**Your assignment**: Only lines containing "Показник" are wanted from the data below. Copy those lines.

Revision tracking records
########################################

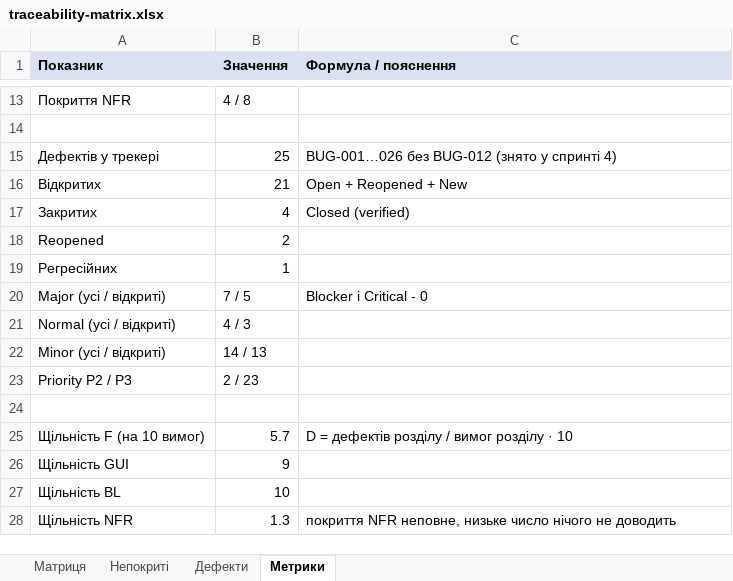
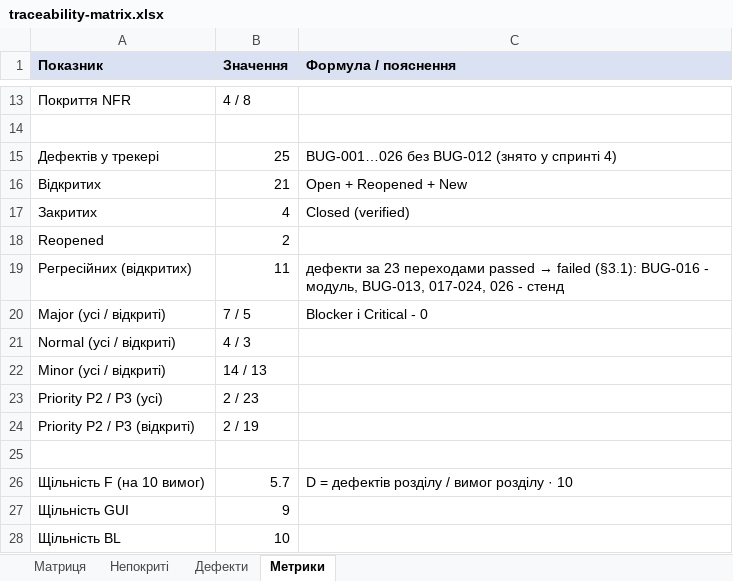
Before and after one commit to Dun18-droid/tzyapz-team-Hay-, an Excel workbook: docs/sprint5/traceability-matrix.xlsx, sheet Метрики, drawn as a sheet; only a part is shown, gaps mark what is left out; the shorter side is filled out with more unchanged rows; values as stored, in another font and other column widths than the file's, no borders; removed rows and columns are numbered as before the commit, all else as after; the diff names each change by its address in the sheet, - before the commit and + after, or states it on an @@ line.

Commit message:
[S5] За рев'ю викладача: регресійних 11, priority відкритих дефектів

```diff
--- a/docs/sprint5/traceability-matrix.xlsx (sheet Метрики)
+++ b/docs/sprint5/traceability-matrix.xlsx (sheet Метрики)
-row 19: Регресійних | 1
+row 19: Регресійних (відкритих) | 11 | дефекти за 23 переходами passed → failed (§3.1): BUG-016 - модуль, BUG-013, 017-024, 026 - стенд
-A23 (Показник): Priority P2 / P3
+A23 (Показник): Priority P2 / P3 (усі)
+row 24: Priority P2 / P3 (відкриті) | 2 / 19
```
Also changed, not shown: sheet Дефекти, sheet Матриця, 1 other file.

########################################

**Exercise solution**:
-A23 (Показник): Priority P2 / P3
+A23 (Показник): Priority P2 / P3 (усі)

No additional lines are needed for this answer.